Know Before You Go: Per the law, Chettri-Kennedy & Co. aren’t allowed to diagnose or prescribe anything, but can say things like, “If I had a neck ache, I’d probably rub arnica on it.”
406 E. 9th St., nr. First Ave.; 212-982-6664; potions from $12 each.
The Energy Healer:
Aleta St. James
St. James, who made news in 2004 as the oldest woman at the time to have had twins (she was 57), acts as both a healer and life coach. “I heal the blocks people have from creating their dreams,” she says, “but I also coach them in terms of how their dreams can happen. It’s a full one-stop shop here.”
Endorsed by: Supermodel Carolyn Murphy, who recalls: “She told me to ‘envision these colors and breathe them in.’ At first I was like, ‘What? What?’ But the next thing I knew, I just started crying. As cynical as I can be, I’ve learned that there are some things that can’t really be explained. There are certain people who have gifts.”
Know before you go: St. James works out of her home. Be prepared for lots of dangling crystals, tinkling music, and her tiny white dogs scampering around. The first time Murphy saw it all, she says she thought, What am I doing here?
Call 212-246-2420 to book an appointment; $300 an hour for the first session, $250 after that.
Stacey Wolf James
The tall, blonde NYU Tisch grad is known for her hyperspecific predictions, like what you’ll eat on the first date with your soul mate and exactly how many interviews it’ll take before you land your dream job. A rabid Knicks fan, she calls herself the Carmelo Anthony of soothsaying. Endorsed by: Christene Barberich, editor-in-chief of Refinery29, who came to Wolf when she was conflicted about how to treat a medical problem that two doctors had diagnosed differently. “Stacey didn’t mince words,” Barberich says. “She told me so-and-so is right, so-and-so is wrong, and how and when the situation was going to play out, down to the month.” She also told Barberich one of her employees would quit, which came true too.
Know before you go: Wolf’s a fast talker; have coffee beforehand so you can keep up.
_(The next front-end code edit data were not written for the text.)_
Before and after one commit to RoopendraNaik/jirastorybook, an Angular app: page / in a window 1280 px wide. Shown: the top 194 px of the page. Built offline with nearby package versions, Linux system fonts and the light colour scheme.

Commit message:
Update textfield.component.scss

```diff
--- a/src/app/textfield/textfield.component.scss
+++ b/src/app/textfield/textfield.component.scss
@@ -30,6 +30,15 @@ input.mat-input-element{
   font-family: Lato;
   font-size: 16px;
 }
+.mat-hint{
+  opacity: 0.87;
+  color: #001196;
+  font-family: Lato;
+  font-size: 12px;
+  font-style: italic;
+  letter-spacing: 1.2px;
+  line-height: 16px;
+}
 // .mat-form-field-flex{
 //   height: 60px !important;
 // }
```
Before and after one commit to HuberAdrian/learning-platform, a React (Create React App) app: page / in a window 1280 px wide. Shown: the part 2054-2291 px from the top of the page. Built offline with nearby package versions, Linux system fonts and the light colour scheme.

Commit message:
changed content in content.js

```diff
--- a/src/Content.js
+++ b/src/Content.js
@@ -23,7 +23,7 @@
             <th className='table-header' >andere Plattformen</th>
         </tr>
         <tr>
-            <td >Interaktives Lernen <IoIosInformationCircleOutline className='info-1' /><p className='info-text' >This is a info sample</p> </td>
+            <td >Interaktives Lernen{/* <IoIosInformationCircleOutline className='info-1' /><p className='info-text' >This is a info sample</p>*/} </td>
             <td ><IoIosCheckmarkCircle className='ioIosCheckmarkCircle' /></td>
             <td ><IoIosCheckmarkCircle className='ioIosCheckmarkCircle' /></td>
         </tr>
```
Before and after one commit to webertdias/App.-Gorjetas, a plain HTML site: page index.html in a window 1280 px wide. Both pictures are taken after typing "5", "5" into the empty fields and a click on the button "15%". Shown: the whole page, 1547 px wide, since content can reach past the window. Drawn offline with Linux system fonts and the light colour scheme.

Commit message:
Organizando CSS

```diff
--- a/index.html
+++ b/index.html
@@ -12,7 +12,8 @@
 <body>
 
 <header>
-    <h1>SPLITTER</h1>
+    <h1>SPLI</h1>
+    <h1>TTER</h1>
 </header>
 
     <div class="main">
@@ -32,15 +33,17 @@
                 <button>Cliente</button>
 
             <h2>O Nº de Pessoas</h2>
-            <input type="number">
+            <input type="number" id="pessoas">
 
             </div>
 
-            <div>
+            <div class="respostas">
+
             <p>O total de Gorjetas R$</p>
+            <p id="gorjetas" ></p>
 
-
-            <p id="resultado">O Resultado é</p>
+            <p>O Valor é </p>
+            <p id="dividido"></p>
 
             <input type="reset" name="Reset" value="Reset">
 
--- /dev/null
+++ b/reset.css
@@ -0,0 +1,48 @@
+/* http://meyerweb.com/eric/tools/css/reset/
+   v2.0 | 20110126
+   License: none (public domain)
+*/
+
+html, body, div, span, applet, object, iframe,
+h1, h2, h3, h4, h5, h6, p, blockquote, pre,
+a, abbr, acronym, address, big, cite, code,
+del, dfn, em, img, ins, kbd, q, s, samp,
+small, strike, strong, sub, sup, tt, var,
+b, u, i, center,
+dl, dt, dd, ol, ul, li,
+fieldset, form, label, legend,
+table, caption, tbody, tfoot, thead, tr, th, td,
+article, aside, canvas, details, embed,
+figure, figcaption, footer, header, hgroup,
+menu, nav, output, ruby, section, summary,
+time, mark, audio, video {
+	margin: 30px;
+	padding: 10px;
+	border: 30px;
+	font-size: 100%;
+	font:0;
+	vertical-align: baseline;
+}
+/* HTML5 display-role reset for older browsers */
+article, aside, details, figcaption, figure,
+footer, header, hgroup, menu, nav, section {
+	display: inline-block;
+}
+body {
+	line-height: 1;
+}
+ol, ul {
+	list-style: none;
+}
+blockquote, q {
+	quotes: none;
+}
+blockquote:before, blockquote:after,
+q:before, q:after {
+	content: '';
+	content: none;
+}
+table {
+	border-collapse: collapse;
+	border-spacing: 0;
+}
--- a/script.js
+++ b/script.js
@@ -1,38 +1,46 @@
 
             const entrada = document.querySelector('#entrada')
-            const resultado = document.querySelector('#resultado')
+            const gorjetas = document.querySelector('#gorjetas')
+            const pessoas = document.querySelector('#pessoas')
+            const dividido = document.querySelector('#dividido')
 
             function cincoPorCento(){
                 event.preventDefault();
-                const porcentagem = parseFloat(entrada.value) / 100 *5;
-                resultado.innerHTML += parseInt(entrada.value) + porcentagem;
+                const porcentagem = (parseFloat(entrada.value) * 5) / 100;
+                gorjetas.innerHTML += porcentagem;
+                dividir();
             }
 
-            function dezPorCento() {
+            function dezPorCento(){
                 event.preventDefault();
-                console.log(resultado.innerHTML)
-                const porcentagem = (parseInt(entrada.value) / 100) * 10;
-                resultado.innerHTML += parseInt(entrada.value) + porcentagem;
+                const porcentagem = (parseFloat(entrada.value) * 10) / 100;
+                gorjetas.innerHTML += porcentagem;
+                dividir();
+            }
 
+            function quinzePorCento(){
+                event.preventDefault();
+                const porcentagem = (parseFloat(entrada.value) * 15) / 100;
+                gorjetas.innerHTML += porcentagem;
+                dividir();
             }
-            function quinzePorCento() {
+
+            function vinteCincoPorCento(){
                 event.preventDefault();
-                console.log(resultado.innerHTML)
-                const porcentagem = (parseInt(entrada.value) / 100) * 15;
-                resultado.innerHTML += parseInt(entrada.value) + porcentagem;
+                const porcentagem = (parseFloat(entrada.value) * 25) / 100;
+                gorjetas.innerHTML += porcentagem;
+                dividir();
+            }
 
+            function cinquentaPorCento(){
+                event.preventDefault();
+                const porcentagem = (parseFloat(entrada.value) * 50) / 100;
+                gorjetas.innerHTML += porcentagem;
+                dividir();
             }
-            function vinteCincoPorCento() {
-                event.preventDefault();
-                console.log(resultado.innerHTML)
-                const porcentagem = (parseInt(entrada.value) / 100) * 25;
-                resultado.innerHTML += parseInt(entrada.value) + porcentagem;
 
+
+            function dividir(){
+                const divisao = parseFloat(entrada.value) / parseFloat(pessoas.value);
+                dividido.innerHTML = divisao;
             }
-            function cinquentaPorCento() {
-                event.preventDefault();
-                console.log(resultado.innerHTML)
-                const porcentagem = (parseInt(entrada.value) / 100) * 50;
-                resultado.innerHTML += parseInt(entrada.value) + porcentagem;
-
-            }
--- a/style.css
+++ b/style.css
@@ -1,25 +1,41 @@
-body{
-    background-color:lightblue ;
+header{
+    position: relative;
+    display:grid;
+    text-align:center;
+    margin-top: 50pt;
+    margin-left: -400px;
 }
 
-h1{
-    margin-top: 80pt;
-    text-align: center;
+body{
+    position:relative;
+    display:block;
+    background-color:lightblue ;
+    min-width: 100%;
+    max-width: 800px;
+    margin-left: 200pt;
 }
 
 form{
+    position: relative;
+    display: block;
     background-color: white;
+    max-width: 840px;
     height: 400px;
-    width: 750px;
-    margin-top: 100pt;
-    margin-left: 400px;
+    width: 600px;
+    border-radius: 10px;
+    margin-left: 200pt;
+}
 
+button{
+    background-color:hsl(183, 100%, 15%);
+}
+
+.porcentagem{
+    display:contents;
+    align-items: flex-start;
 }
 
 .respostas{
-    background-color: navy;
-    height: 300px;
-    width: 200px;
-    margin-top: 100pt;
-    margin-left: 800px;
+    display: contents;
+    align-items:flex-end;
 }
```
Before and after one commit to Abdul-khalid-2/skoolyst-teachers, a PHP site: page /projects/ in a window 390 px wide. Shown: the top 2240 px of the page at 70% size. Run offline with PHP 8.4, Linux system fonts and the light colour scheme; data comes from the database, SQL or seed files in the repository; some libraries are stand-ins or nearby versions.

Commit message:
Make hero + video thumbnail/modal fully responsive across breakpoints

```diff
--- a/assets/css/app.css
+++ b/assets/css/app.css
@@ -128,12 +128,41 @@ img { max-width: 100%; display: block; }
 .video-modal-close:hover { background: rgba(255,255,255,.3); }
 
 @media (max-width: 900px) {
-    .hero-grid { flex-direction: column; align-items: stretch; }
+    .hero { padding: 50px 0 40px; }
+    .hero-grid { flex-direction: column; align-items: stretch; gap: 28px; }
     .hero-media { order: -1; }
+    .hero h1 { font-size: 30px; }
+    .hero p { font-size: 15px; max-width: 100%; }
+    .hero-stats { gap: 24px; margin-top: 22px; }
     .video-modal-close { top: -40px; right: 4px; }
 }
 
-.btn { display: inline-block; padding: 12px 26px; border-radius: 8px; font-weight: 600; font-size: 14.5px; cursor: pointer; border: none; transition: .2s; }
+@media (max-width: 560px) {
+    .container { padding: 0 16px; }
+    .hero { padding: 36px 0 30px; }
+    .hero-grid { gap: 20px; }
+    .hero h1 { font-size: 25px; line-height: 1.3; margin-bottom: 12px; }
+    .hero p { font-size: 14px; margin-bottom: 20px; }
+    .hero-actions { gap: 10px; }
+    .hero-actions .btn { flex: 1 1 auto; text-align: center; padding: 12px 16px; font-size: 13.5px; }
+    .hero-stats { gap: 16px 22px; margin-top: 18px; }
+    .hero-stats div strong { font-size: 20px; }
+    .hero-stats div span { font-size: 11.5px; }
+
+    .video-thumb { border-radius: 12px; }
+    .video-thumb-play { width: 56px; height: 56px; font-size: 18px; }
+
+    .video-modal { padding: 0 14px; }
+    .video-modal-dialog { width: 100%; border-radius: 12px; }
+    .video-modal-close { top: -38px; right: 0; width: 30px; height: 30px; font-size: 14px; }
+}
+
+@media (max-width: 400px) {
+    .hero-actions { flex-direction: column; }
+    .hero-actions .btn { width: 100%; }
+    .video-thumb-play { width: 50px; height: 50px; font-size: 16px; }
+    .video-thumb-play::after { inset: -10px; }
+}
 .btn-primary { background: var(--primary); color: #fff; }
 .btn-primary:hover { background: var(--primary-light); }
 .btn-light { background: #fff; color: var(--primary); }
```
214 W. 29th St., nr. Seventh Ave.; 212-330-8189; $280 for 30 minutes.
Need An Exorcist?
Unfortunately, you’ll have to wait till 2016. Currently New York doesn’t have any sanctioned spirit banishers. As any horror-movie aficionado knows, the job requires certification by the Catholic Church, and according to the Archdiocese of New York, the new trio of exorcists-to-be won’t complete their training for another three years.